# [Change detection data]
* * *
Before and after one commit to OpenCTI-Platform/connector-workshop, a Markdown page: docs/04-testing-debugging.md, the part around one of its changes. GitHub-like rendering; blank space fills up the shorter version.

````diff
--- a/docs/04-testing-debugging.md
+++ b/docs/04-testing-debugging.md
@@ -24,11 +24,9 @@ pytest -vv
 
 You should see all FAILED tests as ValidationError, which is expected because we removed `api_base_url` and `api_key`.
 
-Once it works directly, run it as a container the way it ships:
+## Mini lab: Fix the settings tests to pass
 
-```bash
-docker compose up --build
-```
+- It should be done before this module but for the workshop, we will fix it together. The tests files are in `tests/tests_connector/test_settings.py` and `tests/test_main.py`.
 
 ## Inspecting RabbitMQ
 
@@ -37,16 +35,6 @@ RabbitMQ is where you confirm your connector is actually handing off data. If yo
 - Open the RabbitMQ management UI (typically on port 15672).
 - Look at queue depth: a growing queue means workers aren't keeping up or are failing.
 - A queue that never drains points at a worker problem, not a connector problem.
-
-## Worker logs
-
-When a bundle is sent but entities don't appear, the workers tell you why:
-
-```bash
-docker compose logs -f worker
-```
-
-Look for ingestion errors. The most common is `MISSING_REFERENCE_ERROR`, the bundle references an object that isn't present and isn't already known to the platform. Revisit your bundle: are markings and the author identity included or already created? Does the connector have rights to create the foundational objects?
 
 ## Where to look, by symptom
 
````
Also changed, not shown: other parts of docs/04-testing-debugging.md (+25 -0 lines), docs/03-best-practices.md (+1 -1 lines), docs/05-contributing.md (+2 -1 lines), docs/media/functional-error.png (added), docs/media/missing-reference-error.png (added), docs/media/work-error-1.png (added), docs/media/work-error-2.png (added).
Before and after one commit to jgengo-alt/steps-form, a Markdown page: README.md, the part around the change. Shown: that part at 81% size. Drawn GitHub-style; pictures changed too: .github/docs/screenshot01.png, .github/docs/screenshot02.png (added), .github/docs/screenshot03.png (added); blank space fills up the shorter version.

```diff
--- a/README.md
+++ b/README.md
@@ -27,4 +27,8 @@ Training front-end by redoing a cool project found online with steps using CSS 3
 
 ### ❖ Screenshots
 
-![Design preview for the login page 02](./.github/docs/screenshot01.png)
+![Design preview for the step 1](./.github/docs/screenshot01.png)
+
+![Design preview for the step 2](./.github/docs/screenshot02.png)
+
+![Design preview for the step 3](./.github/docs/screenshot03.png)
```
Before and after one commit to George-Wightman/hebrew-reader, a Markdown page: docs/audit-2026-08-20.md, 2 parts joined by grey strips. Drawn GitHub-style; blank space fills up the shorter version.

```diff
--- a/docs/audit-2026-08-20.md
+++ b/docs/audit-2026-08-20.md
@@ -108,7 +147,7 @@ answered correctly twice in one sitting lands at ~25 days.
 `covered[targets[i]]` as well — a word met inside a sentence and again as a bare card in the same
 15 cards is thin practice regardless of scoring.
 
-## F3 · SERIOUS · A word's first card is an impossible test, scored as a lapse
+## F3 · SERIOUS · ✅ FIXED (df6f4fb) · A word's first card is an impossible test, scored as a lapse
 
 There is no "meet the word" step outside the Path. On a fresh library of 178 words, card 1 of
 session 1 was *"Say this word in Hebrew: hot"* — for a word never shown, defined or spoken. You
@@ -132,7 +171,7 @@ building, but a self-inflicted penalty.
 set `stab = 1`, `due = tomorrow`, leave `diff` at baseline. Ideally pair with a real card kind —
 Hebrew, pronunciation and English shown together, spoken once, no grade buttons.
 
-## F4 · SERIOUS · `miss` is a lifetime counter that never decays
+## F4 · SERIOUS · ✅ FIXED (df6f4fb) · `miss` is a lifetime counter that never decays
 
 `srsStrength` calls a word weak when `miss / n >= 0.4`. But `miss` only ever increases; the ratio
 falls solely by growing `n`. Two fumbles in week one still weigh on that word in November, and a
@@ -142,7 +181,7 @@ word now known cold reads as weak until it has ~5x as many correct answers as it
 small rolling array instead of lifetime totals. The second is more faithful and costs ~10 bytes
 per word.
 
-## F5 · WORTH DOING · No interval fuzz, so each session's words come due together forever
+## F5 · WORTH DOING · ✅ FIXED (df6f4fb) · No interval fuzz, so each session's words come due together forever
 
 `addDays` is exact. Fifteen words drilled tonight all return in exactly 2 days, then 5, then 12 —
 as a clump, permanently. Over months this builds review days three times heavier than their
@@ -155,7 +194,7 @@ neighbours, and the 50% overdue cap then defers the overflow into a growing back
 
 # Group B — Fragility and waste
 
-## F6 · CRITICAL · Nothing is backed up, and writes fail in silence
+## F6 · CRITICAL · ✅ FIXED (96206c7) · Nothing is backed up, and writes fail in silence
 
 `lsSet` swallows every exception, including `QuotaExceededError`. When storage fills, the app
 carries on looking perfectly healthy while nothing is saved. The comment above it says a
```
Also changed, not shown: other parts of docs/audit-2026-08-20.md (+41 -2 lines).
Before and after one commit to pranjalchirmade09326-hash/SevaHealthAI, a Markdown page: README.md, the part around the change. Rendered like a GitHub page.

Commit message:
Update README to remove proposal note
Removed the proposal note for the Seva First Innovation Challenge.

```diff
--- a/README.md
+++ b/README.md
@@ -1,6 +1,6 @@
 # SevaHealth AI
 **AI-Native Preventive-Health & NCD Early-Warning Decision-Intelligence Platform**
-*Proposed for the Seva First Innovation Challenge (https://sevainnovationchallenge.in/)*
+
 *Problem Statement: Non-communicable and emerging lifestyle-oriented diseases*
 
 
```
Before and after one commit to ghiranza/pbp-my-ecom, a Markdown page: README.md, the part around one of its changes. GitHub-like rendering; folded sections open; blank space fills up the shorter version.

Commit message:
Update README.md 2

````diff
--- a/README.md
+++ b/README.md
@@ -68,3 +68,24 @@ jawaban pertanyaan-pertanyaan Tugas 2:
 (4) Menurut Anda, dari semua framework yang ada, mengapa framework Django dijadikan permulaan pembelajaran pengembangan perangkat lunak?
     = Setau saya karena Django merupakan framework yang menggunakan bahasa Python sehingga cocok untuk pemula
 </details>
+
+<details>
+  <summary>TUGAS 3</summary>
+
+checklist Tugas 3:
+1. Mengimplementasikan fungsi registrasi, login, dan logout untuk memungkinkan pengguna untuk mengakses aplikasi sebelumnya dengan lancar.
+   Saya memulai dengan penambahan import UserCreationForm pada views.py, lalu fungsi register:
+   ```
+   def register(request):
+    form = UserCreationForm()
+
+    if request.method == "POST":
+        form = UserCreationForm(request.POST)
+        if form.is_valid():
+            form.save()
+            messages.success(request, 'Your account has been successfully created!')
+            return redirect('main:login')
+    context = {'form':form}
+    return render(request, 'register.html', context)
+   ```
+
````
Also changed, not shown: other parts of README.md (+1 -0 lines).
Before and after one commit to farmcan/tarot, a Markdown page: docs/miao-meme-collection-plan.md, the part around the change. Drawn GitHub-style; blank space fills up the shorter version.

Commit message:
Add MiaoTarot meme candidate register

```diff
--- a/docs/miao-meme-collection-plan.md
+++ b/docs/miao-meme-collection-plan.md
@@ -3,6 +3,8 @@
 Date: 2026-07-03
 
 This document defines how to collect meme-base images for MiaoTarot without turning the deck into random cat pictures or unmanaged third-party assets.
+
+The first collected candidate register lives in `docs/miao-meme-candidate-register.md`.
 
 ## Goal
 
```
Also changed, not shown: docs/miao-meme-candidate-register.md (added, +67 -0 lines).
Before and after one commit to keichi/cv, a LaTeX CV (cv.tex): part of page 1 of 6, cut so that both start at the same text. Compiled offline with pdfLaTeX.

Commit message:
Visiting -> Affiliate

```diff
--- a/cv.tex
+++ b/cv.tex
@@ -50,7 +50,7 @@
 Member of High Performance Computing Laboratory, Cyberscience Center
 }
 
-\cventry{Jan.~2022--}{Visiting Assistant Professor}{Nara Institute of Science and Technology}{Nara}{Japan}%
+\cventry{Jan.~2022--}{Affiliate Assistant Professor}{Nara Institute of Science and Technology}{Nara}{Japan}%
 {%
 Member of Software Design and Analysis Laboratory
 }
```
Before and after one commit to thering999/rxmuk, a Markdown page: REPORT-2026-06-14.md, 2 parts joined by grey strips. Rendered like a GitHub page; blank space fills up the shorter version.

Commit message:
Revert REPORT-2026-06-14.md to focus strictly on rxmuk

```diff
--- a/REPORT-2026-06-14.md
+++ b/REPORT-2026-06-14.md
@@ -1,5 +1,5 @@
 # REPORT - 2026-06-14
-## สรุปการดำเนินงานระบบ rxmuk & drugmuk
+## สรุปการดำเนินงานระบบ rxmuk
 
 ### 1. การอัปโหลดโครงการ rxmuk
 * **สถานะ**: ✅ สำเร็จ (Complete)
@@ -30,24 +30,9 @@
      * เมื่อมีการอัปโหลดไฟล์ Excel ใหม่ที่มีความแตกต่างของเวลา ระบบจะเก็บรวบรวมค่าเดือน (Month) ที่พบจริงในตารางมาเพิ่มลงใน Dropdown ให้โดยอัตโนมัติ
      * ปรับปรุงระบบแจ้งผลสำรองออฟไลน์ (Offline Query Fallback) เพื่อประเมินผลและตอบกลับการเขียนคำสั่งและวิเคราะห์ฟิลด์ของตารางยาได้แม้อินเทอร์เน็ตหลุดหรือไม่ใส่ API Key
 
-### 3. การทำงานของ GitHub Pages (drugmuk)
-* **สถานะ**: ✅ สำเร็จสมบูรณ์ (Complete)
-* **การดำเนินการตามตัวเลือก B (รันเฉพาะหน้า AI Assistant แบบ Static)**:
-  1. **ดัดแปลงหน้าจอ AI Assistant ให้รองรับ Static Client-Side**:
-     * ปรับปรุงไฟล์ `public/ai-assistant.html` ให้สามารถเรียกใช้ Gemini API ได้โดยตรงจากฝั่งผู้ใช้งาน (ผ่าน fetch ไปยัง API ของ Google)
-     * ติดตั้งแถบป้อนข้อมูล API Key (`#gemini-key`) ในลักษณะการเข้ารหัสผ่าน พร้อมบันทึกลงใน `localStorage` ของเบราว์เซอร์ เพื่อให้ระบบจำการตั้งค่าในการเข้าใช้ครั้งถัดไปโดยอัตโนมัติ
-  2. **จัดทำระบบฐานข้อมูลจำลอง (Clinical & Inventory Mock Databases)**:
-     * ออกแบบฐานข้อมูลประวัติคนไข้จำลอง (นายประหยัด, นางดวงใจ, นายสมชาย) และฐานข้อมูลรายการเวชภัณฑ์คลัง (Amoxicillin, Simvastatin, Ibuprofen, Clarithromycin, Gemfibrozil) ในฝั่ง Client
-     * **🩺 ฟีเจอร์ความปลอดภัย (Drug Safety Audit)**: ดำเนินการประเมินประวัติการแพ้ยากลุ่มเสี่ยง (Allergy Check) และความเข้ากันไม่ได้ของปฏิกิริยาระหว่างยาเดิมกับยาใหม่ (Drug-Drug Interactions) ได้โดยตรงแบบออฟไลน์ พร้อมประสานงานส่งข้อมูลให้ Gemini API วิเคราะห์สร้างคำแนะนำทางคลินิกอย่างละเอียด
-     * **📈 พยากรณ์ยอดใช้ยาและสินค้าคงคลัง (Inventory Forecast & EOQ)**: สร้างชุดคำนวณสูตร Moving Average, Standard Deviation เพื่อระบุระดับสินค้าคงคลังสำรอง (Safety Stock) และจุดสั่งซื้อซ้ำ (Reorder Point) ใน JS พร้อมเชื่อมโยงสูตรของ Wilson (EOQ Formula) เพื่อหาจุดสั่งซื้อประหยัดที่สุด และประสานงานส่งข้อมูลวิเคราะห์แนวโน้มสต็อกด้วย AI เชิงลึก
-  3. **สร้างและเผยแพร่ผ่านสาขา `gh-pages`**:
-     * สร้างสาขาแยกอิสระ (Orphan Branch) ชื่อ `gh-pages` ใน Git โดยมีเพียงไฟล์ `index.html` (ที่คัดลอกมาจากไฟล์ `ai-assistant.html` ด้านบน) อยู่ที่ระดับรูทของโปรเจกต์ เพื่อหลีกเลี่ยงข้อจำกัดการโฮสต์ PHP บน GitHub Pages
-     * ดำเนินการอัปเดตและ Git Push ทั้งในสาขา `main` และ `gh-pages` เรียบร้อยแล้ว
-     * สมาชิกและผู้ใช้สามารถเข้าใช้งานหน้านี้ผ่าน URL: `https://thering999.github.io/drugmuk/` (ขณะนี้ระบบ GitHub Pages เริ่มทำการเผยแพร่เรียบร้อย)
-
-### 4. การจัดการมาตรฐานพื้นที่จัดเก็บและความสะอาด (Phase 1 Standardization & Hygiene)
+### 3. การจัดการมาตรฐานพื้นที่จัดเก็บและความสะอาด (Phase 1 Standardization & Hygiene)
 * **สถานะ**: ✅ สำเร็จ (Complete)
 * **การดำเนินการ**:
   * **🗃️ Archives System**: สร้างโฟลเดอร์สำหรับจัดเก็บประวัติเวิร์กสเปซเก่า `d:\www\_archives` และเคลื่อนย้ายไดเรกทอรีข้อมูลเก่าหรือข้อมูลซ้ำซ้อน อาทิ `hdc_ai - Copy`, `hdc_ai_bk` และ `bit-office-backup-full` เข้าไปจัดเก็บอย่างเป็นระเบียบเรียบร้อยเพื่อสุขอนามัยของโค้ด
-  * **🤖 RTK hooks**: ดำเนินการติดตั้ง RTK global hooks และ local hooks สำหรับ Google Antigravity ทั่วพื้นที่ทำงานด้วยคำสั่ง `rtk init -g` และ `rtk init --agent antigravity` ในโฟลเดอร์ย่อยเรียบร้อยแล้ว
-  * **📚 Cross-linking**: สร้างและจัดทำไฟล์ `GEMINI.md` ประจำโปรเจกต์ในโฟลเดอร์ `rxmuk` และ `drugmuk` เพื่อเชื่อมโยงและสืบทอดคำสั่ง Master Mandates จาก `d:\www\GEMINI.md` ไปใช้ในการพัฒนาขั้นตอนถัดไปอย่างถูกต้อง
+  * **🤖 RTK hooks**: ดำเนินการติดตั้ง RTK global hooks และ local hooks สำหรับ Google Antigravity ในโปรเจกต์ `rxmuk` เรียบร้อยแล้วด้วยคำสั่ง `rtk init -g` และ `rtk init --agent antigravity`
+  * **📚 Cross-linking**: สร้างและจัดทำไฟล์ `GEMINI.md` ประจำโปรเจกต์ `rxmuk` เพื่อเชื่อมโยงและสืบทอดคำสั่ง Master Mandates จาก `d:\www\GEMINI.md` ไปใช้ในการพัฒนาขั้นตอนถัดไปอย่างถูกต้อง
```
* * *
# [Task description]
Scan the data above for the word "other". Copy every line in which it is found.

# [Reply]
Also changed, not shown: other parts of docs/04-testing-debugging.md (+25 -0 lines), docs/03-best-practices.md (+1 -1 lines), docs/05-contributing.md (+2 -1 lines), docs/media/functional-error.png (added), docs/media/missing-reference-error.png (added), docs/media/work-error-1.png (added), docs/media/work-error-2.png (added).
Also changed, not shown: other parts of docs/audit-2026-08-20.md (+41 -2 lines).
Also changed, not shown: other parts of README.md (+1 -0 lines).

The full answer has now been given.